- TASK OBJECTIVE
Tally the lines below that hold the string "README", and report the tally by itself.

[Edit difference data]
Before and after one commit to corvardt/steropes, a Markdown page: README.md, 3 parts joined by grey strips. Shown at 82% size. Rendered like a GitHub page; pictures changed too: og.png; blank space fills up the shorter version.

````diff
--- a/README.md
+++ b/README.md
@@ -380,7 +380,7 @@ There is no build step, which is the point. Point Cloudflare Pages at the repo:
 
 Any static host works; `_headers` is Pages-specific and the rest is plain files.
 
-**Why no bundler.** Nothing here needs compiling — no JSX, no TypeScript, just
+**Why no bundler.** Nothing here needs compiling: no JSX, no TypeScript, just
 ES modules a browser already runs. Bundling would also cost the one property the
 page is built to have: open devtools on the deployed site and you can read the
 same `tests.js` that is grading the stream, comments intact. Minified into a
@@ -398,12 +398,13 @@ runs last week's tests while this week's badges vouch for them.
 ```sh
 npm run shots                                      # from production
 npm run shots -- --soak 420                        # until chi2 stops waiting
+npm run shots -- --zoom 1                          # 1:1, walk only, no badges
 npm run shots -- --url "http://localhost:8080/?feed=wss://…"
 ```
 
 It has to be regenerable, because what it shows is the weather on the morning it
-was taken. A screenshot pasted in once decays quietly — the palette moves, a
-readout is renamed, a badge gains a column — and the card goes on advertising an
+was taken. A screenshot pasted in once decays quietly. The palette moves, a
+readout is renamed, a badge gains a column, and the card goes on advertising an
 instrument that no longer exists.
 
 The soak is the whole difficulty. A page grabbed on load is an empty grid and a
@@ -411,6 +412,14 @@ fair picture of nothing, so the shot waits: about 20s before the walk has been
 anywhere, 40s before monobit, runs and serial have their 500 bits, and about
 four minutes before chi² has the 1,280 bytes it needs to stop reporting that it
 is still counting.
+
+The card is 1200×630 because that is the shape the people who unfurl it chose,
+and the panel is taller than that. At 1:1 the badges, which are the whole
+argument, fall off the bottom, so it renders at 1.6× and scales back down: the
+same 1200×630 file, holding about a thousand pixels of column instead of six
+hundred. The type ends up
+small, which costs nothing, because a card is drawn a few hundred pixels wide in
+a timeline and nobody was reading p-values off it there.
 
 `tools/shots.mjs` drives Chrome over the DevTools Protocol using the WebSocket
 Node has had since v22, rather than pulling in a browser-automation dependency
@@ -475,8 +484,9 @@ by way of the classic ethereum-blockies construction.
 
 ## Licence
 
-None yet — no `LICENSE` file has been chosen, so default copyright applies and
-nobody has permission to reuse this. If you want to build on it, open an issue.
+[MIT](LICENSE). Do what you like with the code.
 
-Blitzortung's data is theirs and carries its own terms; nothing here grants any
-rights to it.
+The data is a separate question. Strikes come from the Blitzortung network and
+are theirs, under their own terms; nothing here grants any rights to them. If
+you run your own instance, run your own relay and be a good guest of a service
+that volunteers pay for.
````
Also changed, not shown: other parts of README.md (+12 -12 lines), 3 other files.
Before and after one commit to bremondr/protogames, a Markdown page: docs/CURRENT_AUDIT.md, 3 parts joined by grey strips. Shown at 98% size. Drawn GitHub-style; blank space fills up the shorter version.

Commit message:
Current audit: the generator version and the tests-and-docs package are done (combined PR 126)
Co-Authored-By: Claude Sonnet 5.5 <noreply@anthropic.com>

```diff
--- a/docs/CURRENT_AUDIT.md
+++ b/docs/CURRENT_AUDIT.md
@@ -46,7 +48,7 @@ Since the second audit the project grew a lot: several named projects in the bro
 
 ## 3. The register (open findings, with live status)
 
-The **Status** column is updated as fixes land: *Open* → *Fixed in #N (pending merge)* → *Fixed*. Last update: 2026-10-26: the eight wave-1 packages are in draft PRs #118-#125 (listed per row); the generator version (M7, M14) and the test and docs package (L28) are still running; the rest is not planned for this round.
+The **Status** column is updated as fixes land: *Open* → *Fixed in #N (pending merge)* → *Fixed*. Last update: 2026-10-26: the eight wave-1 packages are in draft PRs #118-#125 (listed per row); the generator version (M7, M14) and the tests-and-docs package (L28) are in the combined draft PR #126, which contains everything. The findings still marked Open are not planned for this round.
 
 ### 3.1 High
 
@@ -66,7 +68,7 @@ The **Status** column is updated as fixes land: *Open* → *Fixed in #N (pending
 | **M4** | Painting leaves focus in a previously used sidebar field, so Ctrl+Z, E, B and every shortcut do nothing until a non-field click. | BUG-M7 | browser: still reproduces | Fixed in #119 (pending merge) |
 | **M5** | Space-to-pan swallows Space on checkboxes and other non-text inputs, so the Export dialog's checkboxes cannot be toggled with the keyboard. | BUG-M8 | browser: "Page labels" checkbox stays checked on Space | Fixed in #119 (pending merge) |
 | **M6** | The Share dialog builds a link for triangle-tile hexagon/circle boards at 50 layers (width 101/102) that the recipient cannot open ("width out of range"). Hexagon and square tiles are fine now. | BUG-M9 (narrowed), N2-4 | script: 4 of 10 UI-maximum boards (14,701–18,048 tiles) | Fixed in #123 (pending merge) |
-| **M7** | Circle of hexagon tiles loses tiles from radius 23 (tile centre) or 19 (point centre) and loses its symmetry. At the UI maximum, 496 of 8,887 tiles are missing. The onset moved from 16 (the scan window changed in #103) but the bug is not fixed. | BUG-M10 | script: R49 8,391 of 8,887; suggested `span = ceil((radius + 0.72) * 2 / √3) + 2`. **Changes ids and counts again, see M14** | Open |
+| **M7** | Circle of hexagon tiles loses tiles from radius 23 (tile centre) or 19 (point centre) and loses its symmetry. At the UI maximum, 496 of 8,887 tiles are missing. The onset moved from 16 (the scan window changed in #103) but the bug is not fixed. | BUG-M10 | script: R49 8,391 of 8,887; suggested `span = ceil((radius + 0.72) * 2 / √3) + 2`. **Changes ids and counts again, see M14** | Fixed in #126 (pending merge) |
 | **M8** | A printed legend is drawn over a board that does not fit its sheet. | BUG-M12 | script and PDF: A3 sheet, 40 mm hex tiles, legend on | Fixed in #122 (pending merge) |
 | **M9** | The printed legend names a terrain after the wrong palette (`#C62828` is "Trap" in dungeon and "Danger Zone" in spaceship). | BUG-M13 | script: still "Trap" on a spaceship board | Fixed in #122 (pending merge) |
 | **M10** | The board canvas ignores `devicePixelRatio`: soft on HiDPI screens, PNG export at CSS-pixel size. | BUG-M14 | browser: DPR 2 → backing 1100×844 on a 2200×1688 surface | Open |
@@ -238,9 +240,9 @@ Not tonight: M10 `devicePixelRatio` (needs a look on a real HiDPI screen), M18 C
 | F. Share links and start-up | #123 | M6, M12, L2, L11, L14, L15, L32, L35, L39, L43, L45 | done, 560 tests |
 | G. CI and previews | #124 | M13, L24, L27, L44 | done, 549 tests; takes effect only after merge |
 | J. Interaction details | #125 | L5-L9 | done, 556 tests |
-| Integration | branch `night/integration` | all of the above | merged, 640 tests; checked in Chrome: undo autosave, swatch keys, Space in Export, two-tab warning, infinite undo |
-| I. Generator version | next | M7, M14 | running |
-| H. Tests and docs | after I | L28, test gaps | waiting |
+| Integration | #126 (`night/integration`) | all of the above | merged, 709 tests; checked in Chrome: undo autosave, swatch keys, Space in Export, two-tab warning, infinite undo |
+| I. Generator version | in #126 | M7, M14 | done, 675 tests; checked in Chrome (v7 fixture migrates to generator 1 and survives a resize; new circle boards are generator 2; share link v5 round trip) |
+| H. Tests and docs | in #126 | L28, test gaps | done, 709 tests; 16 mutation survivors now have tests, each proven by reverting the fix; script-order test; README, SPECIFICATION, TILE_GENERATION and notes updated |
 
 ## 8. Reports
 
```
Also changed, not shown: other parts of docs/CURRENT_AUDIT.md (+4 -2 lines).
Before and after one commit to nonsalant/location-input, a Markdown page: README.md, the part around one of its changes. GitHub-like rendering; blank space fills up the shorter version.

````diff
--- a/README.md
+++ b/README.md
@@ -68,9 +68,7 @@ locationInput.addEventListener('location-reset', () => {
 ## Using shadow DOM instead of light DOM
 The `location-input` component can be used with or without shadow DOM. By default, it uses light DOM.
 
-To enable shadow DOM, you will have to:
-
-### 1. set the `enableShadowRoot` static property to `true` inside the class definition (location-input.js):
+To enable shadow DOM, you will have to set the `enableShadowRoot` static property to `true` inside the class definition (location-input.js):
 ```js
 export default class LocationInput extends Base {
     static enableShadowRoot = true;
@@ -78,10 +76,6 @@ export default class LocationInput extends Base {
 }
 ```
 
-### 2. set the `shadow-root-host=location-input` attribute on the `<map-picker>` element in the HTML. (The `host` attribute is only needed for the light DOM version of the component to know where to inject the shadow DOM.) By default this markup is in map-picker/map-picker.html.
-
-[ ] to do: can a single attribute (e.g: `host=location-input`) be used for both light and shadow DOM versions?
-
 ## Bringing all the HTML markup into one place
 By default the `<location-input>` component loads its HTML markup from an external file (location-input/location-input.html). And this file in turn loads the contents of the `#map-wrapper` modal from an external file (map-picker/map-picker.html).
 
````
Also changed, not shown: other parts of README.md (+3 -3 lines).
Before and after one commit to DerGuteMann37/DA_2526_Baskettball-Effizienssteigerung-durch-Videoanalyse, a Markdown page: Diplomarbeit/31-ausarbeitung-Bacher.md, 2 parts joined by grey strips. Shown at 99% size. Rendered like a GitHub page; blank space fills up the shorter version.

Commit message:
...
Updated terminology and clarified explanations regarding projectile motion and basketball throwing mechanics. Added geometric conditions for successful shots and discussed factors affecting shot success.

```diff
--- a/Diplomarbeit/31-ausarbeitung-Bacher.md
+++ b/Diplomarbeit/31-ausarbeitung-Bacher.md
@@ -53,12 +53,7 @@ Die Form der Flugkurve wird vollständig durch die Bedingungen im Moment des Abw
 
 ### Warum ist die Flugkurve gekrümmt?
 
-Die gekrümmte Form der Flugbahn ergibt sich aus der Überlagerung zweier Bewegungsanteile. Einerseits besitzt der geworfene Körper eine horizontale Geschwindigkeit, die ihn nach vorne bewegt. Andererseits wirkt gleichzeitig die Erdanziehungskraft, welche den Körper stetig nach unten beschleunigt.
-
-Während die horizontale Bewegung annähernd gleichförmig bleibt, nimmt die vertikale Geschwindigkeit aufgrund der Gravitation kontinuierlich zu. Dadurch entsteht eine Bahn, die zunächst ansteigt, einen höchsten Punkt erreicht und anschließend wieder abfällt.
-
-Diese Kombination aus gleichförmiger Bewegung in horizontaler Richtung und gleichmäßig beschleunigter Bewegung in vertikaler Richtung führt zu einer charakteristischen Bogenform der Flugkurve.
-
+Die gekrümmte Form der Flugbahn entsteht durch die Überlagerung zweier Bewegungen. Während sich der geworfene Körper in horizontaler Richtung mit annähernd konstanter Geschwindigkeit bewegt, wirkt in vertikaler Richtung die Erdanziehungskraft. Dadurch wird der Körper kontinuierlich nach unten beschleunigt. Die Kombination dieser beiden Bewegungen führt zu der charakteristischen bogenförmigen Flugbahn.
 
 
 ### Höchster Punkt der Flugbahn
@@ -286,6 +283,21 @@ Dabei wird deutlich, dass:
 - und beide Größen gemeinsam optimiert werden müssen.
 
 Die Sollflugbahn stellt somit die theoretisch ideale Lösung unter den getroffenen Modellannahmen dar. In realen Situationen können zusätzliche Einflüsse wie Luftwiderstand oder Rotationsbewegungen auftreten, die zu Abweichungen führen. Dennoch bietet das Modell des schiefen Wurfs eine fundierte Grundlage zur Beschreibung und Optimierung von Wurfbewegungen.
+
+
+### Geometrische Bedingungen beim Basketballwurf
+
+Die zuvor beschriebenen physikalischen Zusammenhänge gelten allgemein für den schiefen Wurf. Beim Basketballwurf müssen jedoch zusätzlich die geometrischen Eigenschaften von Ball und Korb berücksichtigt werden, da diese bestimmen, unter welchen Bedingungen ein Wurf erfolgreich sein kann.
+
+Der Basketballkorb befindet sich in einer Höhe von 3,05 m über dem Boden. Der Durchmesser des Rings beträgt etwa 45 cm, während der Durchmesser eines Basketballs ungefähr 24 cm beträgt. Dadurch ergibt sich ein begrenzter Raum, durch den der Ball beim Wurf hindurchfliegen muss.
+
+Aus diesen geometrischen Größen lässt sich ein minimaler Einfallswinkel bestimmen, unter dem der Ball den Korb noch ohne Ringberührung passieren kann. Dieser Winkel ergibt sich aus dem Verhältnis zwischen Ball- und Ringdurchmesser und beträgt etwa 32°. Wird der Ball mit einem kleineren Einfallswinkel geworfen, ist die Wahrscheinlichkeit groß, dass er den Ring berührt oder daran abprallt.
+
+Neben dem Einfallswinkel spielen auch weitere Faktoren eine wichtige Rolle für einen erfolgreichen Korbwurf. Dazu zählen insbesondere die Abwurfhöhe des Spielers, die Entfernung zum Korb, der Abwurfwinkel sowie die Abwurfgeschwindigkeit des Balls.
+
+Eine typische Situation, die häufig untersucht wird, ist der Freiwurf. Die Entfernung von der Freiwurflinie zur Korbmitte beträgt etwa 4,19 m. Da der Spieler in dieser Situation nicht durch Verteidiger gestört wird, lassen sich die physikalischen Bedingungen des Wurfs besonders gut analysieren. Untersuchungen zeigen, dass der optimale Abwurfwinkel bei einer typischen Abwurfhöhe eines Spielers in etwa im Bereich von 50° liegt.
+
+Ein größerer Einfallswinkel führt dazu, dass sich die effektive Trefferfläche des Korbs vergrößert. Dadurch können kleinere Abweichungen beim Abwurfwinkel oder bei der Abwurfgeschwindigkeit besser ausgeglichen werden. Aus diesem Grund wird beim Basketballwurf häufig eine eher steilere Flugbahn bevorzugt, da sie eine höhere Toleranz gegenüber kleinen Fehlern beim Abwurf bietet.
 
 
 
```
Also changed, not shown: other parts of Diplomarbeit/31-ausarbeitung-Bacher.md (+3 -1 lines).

- RESULT FOR THIS EXERCISE
9